A lot to be mad about
In this week's Field Notes From Hell: Thoughts on Mariama Diallo's politically charged thriller, 'Master,' a Blu-ray release for Dwein Baltazar's 'Oda sa Wala,' new horror trailers, and more.
Welcome to Field Notes From Hell—the weekly roundup email from my twisted newsletter, Deep Cuts. Each dispatch contains key horror news, thoughts on recent horror films, and personal life updates.
Here are this week’s Field Notes:
Master is a cloud of frustration about equity
Mariana Diallo’s film, Master, pulls its frustrations neatly into a piece that, unlike Jordan Peele’s Get Out, nestles on the cushions of defeatism. It never tips over indignation, of course. There’s no weakness in the awareness that there’s rarely ever a point in pushing a boulder uphill if the hill is made to be unforgiving.
For Gail Bishop (Regina Hall) — one of two black professors and the first black schoolmaster in the employ of Ancaster College — that hill is painfully (and historically) white. Though respected by the mostly Caucasian student body, she feels naturally alienated and not at all exempt from casual racism and microaggressions. These tiny little cuts are shared by a student named Jasmine Moore, a young black woman among ivory-skinned peers.
Narratively, Master hasn’t made space for all this. The first half can be trimmed by half and in its place add finer texture to Gail’s characterization. And the horror elements can’t help but feel like mere afterthoughts to an otherwise painful drama a la Kitty Green’s The Assistant.
☝ Master is part of this week’s recommendations on Rappler’s TikTok.
Vinegar Syndrome picks up Ode to Nothing
Dwein Baltazar’s Ode to Nothing finds its first global home video distribution with Vinegar Syndrome. I consider this a good match.

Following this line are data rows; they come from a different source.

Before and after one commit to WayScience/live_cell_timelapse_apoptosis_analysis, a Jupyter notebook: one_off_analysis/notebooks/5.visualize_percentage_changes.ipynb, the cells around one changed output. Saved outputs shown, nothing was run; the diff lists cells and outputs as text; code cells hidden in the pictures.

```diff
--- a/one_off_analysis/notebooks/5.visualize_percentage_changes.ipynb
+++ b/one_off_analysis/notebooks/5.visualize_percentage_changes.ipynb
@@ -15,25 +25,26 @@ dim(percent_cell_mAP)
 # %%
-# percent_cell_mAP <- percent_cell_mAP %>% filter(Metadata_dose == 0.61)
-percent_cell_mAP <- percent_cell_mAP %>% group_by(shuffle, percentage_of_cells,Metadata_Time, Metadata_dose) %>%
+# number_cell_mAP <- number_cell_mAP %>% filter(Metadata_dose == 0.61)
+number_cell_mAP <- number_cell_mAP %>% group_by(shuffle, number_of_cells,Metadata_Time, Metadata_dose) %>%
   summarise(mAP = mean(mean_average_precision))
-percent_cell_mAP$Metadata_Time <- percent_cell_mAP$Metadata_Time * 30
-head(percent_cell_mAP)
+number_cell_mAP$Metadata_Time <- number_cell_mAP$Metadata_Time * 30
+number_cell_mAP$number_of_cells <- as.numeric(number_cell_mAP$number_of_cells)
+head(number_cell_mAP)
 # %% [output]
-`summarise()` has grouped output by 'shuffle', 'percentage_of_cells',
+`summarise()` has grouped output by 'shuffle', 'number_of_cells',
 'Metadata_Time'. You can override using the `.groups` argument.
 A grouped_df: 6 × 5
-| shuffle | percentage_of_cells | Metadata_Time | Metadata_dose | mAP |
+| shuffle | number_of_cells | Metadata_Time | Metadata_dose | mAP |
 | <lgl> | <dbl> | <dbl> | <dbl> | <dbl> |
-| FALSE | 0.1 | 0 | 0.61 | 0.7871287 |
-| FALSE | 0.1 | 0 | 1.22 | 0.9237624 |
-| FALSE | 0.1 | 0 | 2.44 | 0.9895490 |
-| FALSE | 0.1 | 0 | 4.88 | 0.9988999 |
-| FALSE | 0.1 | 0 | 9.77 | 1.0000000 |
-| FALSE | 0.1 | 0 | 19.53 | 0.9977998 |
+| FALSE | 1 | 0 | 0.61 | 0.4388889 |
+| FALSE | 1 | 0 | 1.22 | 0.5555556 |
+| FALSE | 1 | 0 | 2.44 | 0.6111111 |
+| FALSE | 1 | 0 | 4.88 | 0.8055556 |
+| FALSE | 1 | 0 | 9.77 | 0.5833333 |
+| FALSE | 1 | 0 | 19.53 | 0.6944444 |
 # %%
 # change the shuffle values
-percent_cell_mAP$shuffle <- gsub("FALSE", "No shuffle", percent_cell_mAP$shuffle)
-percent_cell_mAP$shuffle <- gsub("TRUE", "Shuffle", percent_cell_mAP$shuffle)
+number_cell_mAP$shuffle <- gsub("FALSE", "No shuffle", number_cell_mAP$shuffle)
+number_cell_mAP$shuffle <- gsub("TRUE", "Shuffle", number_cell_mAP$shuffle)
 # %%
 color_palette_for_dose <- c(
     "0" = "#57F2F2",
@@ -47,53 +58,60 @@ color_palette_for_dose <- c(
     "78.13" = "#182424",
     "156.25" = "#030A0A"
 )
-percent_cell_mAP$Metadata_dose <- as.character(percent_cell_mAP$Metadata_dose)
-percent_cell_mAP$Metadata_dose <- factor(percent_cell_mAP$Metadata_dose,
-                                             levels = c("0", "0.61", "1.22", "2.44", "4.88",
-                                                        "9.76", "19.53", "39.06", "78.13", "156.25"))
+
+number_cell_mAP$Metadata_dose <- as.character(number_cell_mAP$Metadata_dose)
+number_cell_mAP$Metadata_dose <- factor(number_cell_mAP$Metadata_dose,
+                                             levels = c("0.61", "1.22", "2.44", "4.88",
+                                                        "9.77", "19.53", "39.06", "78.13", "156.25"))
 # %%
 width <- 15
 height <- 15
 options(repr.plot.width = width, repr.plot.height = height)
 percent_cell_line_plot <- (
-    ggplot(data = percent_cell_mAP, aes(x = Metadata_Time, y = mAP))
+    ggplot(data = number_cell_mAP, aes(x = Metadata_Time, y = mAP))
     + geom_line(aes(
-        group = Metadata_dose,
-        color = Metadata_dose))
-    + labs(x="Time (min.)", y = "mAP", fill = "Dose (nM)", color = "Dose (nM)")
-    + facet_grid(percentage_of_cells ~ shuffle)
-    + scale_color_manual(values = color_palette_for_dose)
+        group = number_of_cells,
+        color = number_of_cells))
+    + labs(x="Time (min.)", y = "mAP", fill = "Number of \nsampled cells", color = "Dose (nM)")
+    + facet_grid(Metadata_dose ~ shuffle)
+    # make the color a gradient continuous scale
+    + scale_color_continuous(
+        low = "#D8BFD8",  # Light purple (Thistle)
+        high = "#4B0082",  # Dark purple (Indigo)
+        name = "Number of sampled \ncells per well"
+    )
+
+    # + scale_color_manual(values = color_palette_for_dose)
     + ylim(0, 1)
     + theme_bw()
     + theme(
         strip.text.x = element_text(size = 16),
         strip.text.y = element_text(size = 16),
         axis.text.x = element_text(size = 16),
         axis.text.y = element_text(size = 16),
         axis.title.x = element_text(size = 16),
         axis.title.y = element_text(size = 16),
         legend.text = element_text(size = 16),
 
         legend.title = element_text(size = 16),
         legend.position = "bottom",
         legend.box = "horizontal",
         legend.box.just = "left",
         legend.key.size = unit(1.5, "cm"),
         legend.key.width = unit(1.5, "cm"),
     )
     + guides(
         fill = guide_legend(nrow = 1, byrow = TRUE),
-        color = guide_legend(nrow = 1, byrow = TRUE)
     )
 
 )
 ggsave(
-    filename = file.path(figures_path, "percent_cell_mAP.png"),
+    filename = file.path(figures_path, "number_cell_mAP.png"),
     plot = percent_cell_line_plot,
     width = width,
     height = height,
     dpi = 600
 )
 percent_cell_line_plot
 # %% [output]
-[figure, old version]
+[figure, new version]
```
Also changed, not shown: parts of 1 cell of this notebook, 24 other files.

V.S.’s curation have always favored the weird, unsettling, and uncategorizable — words that I’d use to describe Baltazar’s film.
Following the listless existence of a mortician named Sonya (Marietta Subong), the film kicks off when a corpse inadvertently appears at her doorstep.
The release happens under Kani, V.S.’s new label that champions Asian cinema. If you’re interested, you can read my feature on the release on Unreel and get the region-free Blu-ray on the Vinegar Syndrome website.
Latest horror news and trailers
Plenty of new trailers this week. But the clear standout is Alex Garland’s Men, starring Rory Kinnear as…well, all men. The Aviary looks good, too, if only for the actors attached. And not exactly a trailer but worth sharing: The Batman’s deleted scene featuring Barry Koeghan’s take on The Joker.
Watch this week’s horror trailers (and clips):
After an incredible showing in Matt Reeves’ The Batman, Paul Dano has written and is publishing a whole comic book about the Riddler called Riddler: Year One 🎴.